Question 1: What is the primary factor driving regional productivity disparities in the UK?

Answer:
Other or no opinion
Confidence level:
Confident
Comment:
I believe it is a mix of factors rather than a single one. Education and infrastructure differences are important elements and these interact with agglomeration effects (sorting). It takes a well educated workforce for companies to invest in high productivity activities, a well educated workforce is the outcome of education, employment opprtunities, and agglomeration, and without the right infrastructure, the returns on such investments may not be high. But, at the end of the day, without investing in education, I think that addressing other margins will have little effectiveness in addressing the disparity of productivity and living standards.

Prospects for UK Economic Growth

Question 2: What is the most important contribution economic policymakers can make growth in the UK over the next decade? 

Answer:
Other or don't know
Confidence level:
Confident
Comment:
I think a broad suite of policies are needed included some of those mentioned such as investment in human capital, foreign trade, and reforms to welfare systems providing both better social insurance and improved access and incentives to a good life for those coming from more challenging socio-economic backgrounds. There may also be a need for considering regulatory frameworks ensuring a better functioning market economy.
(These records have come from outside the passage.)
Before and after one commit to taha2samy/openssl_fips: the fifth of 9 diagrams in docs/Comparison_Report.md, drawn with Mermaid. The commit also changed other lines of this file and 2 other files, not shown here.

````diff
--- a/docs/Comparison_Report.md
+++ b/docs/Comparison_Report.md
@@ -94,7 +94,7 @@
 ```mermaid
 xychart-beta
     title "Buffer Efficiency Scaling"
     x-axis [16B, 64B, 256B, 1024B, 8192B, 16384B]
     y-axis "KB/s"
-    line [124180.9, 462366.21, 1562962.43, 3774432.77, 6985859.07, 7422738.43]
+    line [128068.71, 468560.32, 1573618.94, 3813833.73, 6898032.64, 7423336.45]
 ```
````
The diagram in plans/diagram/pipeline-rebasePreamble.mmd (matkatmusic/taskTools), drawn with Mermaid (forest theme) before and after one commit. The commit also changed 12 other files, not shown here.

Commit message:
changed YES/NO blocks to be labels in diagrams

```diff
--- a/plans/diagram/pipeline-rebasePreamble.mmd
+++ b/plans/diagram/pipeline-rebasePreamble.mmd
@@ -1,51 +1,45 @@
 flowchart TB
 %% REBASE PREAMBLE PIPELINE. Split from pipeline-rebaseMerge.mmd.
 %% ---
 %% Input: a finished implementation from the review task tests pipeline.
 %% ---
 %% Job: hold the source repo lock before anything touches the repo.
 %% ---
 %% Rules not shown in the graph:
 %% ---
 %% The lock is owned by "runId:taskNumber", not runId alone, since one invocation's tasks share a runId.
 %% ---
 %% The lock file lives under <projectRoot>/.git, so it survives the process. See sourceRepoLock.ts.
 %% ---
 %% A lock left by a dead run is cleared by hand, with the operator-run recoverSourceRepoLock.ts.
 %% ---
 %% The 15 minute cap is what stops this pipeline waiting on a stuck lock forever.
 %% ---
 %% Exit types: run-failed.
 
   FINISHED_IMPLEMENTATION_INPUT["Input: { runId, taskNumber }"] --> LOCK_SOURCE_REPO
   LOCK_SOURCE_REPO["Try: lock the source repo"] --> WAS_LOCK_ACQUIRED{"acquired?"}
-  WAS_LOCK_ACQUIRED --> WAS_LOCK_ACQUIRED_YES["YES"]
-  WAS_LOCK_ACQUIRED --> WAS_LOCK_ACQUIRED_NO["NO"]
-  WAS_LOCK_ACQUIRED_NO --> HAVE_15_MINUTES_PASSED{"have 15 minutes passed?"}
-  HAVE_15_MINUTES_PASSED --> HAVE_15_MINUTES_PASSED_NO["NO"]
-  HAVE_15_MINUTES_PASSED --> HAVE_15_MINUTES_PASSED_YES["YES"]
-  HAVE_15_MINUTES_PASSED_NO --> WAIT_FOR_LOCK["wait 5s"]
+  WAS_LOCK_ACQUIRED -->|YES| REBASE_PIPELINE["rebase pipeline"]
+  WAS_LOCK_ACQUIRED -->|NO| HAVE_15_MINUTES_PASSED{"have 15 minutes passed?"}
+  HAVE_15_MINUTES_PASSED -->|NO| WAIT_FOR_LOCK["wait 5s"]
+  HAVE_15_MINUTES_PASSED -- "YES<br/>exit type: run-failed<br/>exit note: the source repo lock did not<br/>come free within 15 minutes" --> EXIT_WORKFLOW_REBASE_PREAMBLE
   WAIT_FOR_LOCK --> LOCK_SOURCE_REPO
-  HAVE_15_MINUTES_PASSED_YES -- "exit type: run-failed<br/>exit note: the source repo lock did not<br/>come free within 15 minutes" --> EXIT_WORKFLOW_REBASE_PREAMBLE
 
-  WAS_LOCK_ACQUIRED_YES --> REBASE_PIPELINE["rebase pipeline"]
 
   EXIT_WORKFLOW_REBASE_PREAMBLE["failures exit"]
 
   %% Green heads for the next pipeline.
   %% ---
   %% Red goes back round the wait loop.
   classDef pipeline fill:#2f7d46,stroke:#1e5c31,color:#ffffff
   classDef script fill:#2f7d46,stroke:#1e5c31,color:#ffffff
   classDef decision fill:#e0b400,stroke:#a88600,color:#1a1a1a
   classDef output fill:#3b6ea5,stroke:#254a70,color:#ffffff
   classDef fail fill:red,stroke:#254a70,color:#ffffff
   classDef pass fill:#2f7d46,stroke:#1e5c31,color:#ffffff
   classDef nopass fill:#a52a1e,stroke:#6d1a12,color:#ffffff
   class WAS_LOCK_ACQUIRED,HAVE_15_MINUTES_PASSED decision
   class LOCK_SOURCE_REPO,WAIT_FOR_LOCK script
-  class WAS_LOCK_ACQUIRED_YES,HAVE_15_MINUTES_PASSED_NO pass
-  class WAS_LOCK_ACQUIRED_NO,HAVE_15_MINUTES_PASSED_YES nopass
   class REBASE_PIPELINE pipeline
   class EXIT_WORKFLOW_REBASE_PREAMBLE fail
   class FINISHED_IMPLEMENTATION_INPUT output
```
On the positive side, the UK economy has some fundamental strengths which it can build upon and which possibly would increase the payoffs of undertaking these policies.

Towards a High-Wage, High-Productivity Economy

Question 2: What is your evaluation of the following statement: “A well-designed government-stipulated wage increase can lead to higher productivity”?

Answer:
Disagree
Confidence level:
Very confident
Comment:
I answered this in the previous question. Such policies need to be accompanied by other policies and this will take time.

Question 1: Which of the following statements most closely reflects your understanding of the relationship between productivity and wages.

Answer:
Wage increases can in some cases increase long-run productivity
Confidence level:
Very confident
Comment:
Wage increases - for example through high(er) minimum wages - may spur sustained productivitiy growth but only to the extent that they spur investment in skills and in technology which, in most cases, go hand in hand. Investment in skills requires government investment in education of the population from an early age throughout to apprentices, university graduates, and further adult education. This requires aboloshing the UKs dual education market which caters for those who can invest in private education mainly. It requires providing families with child care to prevent skill loss during times out of the labor market and social safety nets for those whose investments do not pay off. It requires a flexible labor market. These are all policies seen in Scandinavia which also rely on low levels of government debt, efficient pension systems, and this takes time. Just increasing real wages by themselves may not do much apart from exporting jobs and motivating firms to invest in labor saving technologies. A high wage economy without investment in skills will force individuals with lower skills out of the workforce. There might be shorter run motivating factors of higher wages but they cannot sustain longer run productivity enhancements, Britain's main problem.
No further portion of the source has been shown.